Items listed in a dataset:
________

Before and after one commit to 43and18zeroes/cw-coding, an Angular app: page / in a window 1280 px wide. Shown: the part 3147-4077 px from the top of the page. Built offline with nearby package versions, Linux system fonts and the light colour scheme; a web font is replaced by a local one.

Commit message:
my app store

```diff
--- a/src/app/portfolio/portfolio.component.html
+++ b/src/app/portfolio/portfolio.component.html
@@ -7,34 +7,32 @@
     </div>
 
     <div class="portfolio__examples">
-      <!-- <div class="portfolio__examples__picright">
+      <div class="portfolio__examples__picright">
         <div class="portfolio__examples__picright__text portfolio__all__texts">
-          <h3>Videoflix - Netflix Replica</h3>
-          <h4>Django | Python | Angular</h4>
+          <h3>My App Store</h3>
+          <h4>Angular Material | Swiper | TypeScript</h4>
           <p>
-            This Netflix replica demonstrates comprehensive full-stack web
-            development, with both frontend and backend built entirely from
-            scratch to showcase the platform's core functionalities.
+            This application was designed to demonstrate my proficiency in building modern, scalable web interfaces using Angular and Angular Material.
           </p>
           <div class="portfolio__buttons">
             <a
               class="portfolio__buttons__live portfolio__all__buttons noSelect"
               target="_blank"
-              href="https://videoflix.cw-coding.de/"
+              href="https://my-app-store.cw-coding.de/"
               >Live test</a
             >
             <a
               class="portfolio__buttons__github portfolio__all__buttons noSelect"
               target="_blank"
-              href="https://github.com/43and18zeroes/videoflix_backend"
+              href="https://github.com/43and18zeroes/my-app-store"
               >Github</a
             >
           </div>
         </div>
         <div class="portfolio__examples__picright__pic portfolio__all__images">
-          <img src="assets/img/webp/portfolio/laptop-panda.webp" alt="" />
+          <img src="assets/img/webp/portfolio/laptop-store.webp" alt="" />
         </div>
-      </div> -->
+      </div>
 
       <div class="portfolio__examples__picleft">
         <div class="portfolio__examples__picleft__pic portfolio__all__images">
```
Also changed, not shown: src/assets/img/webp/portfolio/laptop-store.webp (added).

________

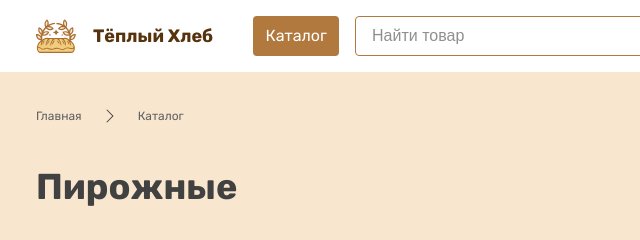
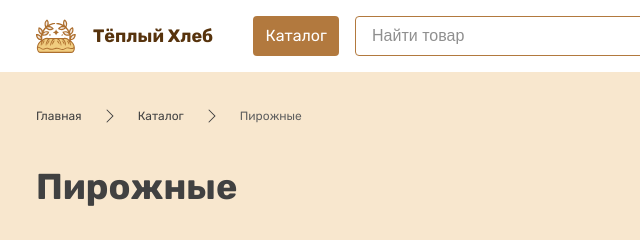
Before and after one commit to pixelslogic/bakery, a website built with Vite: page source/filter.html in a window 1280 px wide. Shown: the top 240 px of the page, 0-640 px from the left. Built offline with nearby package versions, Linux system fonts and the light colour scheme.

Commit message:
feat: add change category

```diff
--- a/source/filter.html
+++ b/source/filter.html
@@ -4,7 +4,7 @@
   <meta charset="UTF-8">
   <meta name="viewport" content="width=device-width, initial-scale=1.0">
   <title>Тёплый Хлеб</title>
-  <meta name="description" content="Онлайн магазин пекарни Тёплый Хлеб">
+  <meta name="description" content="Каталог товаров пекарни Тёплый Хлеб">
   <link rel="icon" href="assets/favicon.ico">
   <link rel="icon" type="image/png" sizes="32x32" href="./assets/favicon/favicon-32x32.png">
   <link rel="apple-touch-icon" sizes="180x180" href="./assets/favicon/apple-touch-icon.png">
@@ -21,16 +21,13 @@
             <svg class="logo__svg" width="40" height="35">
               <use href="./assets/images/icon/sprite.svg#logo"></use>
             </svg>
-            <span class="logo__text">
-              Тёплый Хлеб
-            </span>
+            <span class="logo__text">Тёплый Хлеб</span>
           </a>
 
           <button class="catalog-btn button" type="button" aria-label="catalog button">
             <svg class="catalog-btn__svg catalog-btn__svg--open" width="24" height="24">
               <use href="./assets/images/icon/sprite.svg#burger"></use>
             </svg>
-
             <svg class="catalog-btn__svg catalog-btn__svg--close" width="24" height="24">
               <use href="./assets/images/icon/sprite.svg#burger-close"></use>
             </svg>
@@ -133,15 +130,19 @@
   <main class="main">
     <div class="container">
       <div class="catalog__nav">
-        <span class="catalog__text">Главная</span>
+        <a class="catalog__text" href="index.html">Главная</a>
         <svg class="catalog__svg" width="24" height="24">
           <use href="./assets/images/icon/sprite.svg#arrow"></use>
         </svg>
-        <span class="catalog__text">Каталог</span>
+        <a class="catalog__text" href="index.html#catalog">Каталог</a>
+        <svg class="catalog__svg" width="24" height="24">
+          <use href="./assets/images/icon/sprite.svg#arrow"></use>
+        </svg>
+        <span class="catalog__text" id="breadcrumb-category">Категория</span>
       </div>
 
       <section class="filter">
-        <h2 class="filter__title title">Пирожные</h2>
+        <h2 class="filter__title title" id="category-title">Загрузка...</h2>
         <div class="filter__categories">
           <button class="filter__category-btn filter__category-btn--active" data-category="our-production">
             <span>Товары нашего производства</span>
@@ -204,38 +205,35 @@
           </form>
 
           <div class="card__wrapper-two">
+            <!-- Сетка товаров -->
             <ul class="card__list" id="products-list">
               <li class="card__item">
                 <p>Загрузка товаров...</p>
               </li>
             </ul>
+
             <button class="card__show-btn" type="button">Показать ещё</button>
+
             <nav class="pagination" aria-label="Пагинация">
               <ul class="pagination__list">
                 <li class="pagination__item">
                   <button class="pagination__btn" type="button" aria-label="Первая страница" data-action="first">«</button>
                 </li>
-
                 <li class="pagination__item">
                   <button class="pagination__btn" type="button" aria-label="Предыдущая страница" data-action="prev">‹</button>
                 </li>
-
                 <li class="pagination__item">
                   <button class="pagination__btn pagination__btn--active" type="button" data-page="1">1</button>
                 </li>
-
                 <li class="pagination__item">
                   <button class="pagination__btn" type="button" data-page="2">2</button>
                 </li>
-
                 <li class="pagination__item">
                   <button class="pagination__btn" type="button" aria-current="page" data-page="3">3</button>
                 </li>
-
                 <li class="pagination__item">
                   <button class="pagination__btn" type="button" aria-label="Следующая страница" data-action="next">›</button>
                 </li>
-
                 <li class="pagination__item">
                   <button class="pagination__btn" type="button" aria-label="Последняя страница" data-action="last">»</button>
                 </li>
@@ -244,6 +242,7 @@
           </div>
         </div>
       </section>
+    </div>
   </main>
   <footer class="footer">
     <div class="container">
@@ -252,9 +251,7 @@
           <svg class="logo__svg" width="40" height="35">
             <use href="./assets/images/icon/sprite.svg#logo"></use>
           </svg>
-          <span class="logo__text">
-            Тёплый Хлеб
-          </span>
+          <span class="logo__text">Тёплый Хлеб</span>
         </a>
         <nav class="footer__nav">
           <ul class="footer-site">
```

________

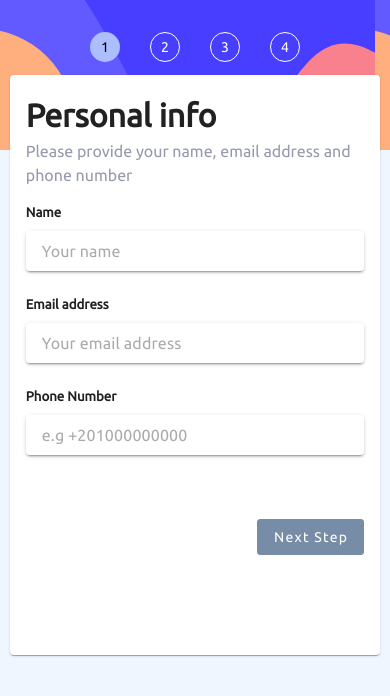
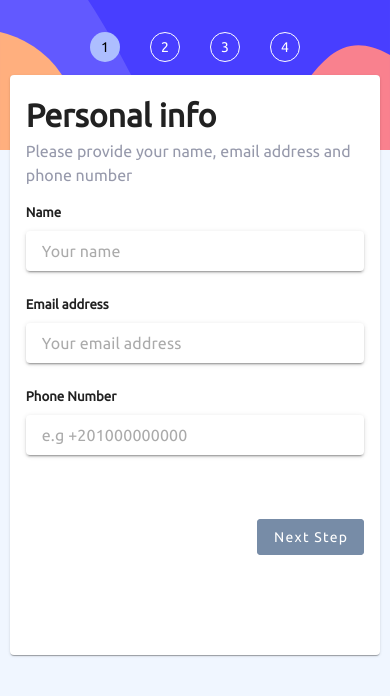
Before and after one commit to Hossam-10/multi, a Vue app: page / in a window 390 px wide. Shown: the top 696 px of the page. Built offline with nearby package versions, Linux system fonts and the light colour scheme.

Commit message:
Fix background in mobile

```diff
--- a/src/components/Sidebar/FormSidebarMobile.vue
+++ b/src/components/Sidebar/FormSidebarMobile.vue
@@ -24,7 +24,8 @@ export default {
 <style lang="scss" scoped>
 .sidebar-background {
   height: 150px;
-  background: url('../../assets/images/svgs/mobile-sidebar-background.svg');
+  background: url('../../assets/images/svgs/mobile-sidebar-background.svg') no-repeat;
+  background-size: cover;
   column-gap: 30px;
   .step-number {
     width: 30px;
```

________

■ **Goal of the exercise**
Say how many lines in the data above contain the string "sprite", and give no other output.

■ **Completed task**
6